*** Opening of Exercise materials ***
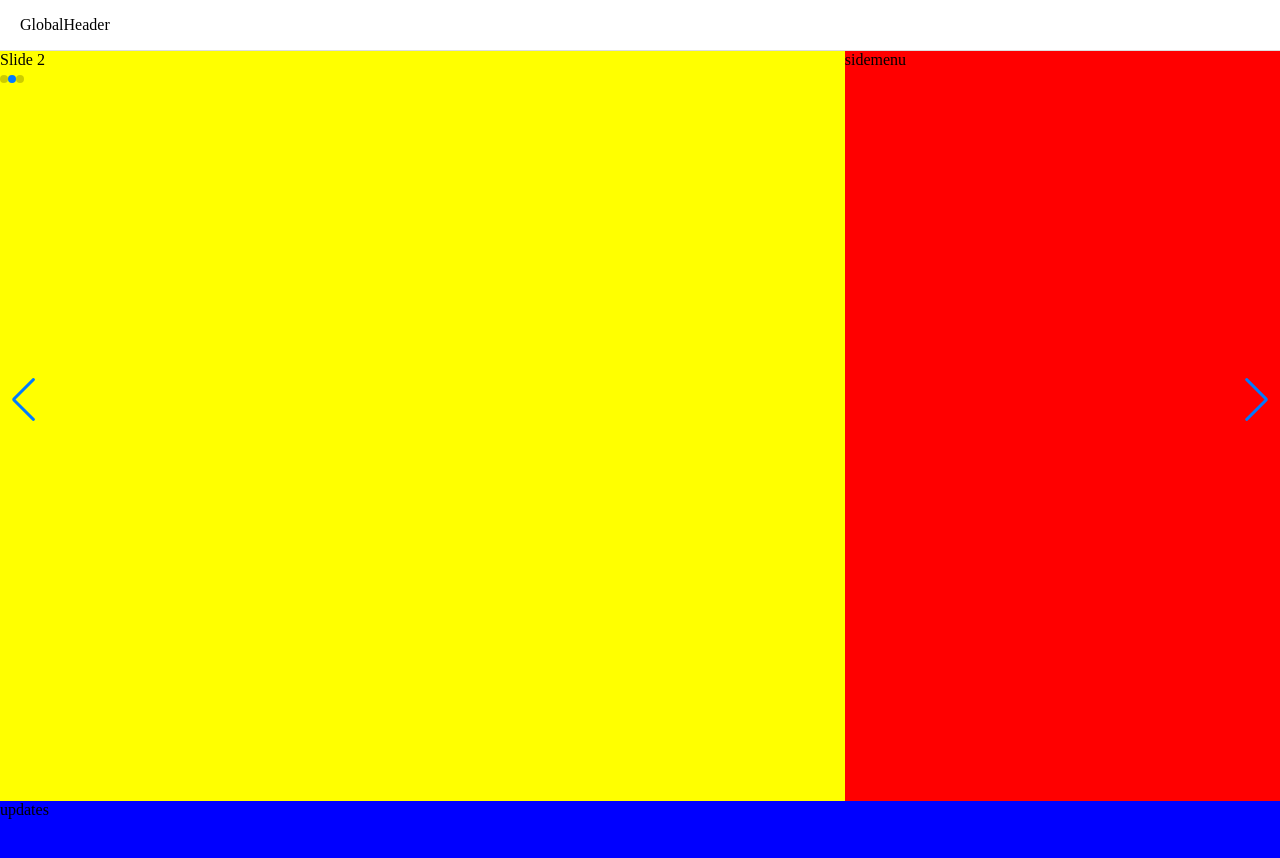
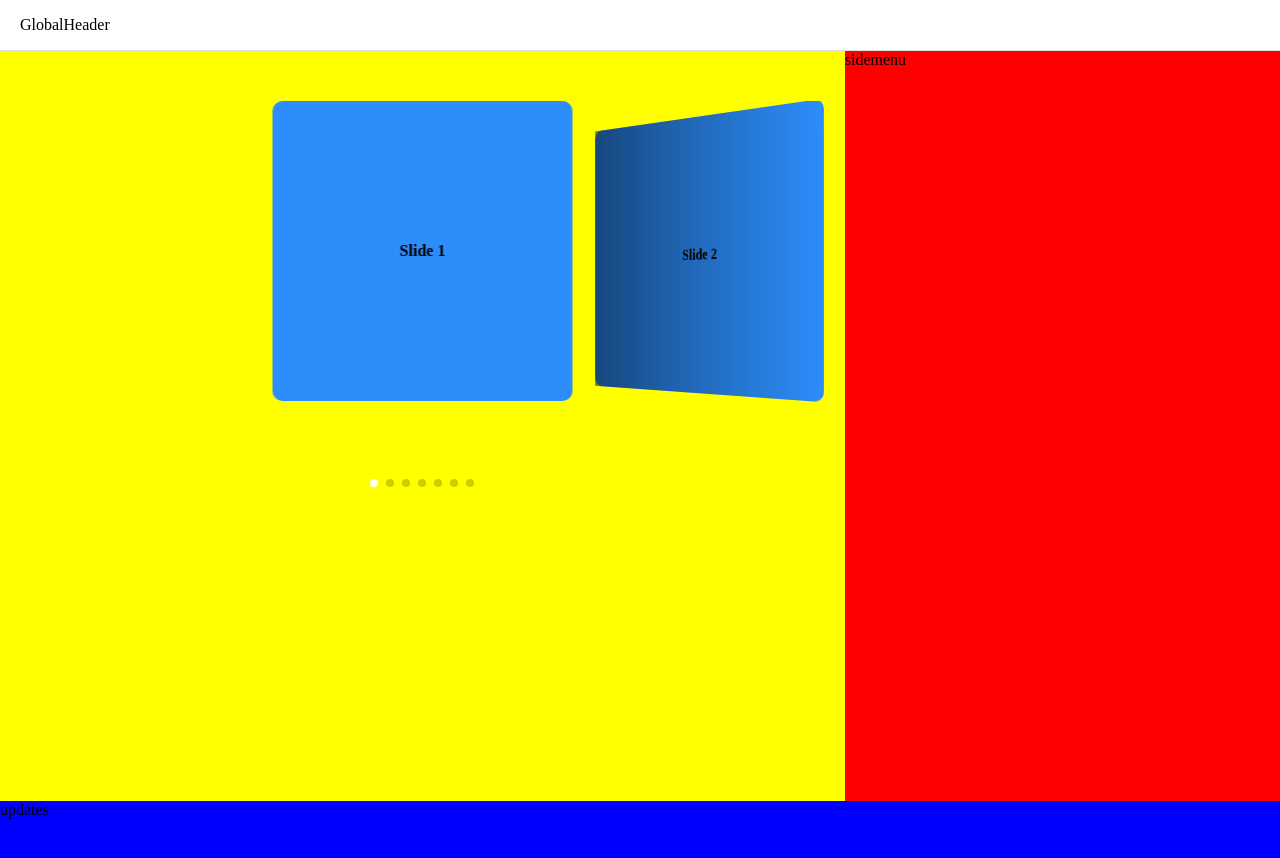
Before and after one commit to matoi0317/MCServer_website, a Nuxt app: page /homepage in a window 1280 px wide. Shown: the top 858 px of the page. Built offline with nearby package versions, Linux system fonts and the light colour scheme.

Commit message:
slideshow

```diff
--- a/components/SlideshowDiv.vue
+++ b/components/SlideshowDiv.vue
@@ -1,42 +1,79 @@
 <template>
 <div>
-    <client-only>
-        <swiper :options="swiperOption">
+    <div class="example-3d">
+        <swiper class="swiper" :options="swiperOption">
           <swiper-slide>Slide 1</swiper-slide>
           <swiper-slide>Slide 2</swiper-slide>
           <swiper-slide>Slide 3</swiper-slide>
+          <swiper-slide>Slide 4</swiper-slide>
+          <swiper-slide>Slide 5</swiper-slide>
+          <swiper-slide>Slide 6</swiper-slide>
+          <swiper-slide>Slide 7</swiper-slide>
+          <div class="swiper-pagination" slot="pagination"></div>
         </swiper>
-      </client-only>
-      <div slot="pagination" class="swiper-pagination" />
-      <div slot="button-prev" class="swiper-button-prev" />
-      <div slot="button-next" class="swiper-button-next" />
       </div>
 </div>
 </template>
 <script>
+  import { Swiper, SwiperSlide } from 'vue-awesome-swiper'
+  import 'swiper/css/swiper.css'
   export default {
+    name: 'swiper-example-3d-coverflow',
+    title: '3D Coverflow effect',
+    components: {
+      Swiper,
+      SwiperSlide
+    },
     data() {
       return {
         swiperOption: {
-        autoplay: {
-          delay: 2500,
-          disableOnInteraction: false
+          effect: 'coverflow',
+          grabCursor: true,
+          centeredSlides: true,
+          slidesPerView: 'auto',
+          coverflowEffect: {
+            rotate: 50,
+            stretch: 0,
+            depth: 100,
+            modifier: 1
           },
-        slidesPerView: 1,
-        loop: true,
           pagination: {
-          el: ".swiper-pagination",
-          clickable: true
-        },
-        navigation: {
-          nextEl: ".swiper-button-next",
-          prevEl: ".swiper-button-prev"
+            el: '.swiper-pagination'
           }
         }
-    };
       }
-};
+    }
+  }
 </script>
-<style scoped>
-
+<style lang="scss" scoped>
+.example-3d {
+      width: 100%;
+      height: 400px;
+      padding-top: 50px;
+      padding-bottom: 50px;
+    }
+    .swiper {
+      height: 100%;
+      width: 100%;
+      .swiper-slide {
+        display: flex;
+        justify-content: center;
+        align-items: center;
+        width: 300px;
+        height: 300px;
+        text-align: center;
+        font-weight: bold;
+        font-size: 20;
+        background-color: #2C8DFB;
+        background-position: center;
+        background-size: cover;
+        color: #000;
+        border-radius: 10px;
+      }
+      .swiper-pagination {
+        /deep/ .swiper-pagination-bullet.swiper-pagination-bullet-active {
+          background-color: #fff;
+        }
+      }
+    }
   </style>
--- a/nuxt.config.js
+++ b/nuxt.config.js
@@ -30,6 +30,7 @@ export default {
 
   // Modules for dev and build (recommended): https://go.nuxtjs.dev/config-modules
   buildModules: [
+    '@nuxtjs/style-resources'
   ],
 
   // Modules: https://go.nuxtjs.dev/config-modules
--- a/package.json
+++ b/package.json
@@ -18,5 +18,11 @@
     "vue-server-renderer": "^2.6.14",
     "vue-template-compiler": "^2.6.14",
     "webpack": "^4.46.0"
+  },
+  "devDependencies": {
+    "@nuxtjs/style-resources": "^1.2.1",
+    "fibers": "^5.0.1",
+    "node-sass": "^6.0.1",
+    "sass-loader": "^10.2.1"
   }
 }
```
Also changed, not shown: 1 other file (tests, documents, lock files or other folders). Lines whose indentation alone changed are shown as unchanged.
*** Close of Exercise materials ***
- Exercise aim: Using the entries, return every line where the word "background" can be found.

- Response area:
+        background-color: #2C8DFB;
+        background-position: center;
+        background-size: cover;
+          background-color: #fff;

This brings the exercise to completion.